Generally speaking, faster is better when it comes to photography. Faster autofocus, faster frames per second, and faster shooting with no buffer hold ups are good. But remember, sometimes it is good to be slow in photography….like when creating a stunning landscape composition. Take your time, study the scene, and create a great image.
When is comes to speed, flash cards really make or break your day. If you shoot any kind of action like wildlife, sports or even fast moving storms across the landscape, you might be shooting a lot of frames in a short amount of time. And if you have a high resolution camera, and a slow flash card, you might fill up your buffer and have to wait until it clears before you can take another photograph. Nothing is worse than missing a shot while you wait on your buffer to clear. And it only gets worse when you get back to your hotel. Everyone is headed to the lounge to share their amazing photos from the day, but you are still waiting for your images to download. Ugg! I tend to be pretty high energy, especially after a cup of coffee, and nothing drives me more crazy than waiting on my images to download so I can take a look at them.
Thankfully there is a way to never fill your buffer, or wait on long downloads…it is the new CF Express flash cards. This format of card has been used in Nikon cameras for awhile as XQD. Now most camera companies are adopting this format, largely in part to the incredible performance and acceptance of CF Express. File sizes just keep getting bigger and bigger, so camera companies have to use a card that can write and transfer these huge files quickly, especially high res video production.
Just how fast are these cards? Top SD flash cards read at 300MB/s and write at 260MB/s. I use Sandisk Extreme Pro UHS-II cards in my 45MB D850, and these cards perform excellent.

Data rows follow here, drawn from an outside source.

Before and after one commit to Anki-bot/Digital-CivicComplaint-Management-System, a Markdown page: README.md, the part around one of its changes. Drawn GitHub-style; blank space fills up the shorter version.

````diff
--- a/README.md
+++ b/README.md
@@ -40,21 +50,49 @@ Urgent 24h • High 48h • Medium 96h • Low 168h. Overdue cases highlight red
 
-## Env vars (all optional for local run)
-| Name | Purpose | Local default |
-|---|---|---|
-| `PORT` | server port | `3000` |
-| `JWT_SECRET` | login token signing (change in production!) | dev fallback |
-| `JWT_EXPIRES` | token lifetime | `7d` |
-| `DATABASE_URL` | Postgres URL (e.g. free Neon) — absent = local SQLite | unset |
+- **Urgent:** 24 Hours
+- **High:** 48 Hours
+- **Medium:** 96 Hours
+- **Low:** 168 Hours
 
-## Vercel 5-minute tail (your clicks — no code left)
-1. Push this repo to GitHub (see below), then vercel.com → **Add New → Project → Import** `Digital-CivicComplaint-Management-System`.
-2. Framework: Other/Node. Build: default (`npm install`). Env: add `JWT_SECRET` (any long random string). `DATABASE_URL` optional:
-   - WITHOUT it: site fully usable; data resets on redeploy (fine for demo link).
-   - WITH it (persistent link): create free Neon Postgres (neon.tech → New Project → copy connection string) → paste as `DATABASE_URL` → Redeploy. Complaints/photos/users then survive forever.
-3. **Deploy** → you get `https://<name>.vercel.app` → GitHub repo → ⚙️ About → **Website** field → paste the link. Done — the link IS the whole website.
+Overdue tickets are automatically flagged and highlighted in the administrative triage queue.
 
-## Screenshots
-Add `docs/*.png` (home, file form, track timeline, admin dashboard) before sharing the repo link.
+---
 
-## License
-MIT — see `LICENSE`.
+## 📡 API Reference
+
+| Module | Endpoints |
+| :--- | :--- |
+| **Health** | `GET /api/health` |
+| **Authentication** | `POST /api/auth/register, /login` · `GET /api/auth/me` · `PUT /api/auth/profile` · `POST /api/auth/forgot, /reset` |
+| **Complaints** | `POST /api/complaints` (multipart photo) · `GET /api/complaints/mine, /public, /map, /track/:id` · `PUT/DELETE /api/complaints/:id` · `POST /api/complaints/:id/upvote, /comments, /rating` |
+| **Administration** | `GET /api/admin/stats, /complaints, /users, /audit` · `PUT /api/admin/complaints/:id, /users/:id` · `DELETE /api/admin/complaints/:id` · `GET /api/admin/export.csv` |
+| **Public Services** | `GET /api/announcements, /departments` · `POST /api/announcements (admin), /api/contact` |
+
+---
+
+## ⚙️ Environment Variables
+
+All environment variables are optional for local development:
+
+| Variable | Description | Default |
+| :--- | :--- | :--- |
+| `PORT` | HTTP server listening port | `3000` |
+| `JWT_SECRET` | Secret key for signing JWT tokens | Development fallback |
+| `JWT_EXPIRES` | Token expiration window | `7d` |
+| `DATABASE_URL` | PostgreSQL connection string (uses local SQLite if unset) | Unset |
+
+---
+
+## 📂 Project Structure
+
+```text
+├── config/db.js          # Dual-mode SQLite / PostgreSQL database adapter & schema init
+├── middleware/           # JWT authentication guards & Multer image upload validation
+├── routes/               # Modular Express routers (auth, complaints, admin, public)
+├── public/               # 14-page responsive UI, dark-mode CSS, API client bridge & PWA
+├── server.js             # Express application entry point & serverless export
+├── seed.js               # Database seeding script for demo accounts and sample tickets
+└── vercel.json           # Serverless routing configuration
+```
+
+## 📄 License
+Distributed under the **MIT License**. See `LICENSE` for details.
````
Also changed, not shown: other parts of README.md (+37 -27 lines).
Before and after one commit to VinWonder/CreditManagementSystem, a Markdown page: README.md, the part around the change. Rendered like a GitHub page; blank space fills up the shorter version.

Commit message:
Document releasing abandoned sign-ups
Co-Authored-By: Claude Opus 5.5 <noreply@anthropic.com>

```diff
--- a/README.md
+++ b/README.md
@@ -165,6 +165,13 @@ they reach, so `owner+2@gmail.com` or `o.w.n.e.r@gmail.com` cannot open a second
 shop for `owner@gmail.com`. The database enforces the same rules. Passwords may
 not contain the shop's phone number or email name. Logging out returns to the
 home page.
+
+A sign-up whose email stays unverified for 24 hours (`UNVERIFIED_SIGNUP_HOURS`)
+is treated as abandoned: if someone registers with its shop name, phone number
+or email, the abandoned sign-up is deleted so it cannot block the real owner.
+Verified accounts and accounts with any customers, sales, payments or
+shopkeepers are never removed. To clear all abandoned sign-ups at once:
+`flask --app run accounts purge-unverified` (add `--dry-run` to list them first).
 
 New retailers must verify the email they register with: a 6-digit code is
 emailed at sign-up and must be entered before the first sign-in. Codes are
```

Only rarely do I run into buffer stalls…and this mainly when shooting wildlife at 9FPS using the extra battery grip. XQD cards are next up in speed, being slightly faster as SD cards. When I started shooting the Nikon Z cameras, I tried out XQD cards. These cards write at 400MB/s and read at 440MB/s. My D850 will take this style of card as well, and I definitely notice the faster speeds both in the camera and when downloading. And one thing I really liked about the style of the XQD cards was their ruggedness. These Type B (XQD and CF Express) cards are super reliable and durable, and I have never had a card fail.
But then CF Express landed, and it was like the sound barrier had just exploded in my office. These cards write at 1200 MB/s, and read at 1700 MB/s! Are you kidding me? That is three times as fast as XQD, which was already very fast. But it gets better. CF Express card readers can use USB-C connections and cables, which is twice as fast as USB 3.0. Plug a CF Express into your USB-C port on your computer, and you will barely get your boots off before your card is downloaded. These cards are a little more expensive; a Sandisk CF Express Extreme Pro 128GB card costs $240, about $50 more than a 128GB SD card. Check your camera to see if it can use a CF Express, this is a new card format being used in newer cameras. If you shoot Nikon, the Z6 and Z7 use the cards, as well as the D6. Using CF Express with the 21MP D6 is almost comical. I can hold the shutter button down at 14 FPS and the camera never stops shooting….I stop at about 30 seconds…if I haven’t gotten the shot in 420 frames I need to quit and sell my gear!
I hope everyone has fun plans for the holiday weekend! I’m headed back up to Rocky Mountain NP…the first snowstorm of the season is predicted, 6 inches of snow, and I want to get a few more new images for our online advanced landscape class. Only two spots left if you are interested; we are covering topics we don’t cover on workshops, techniques and concepts to take your landscape photography to the next level.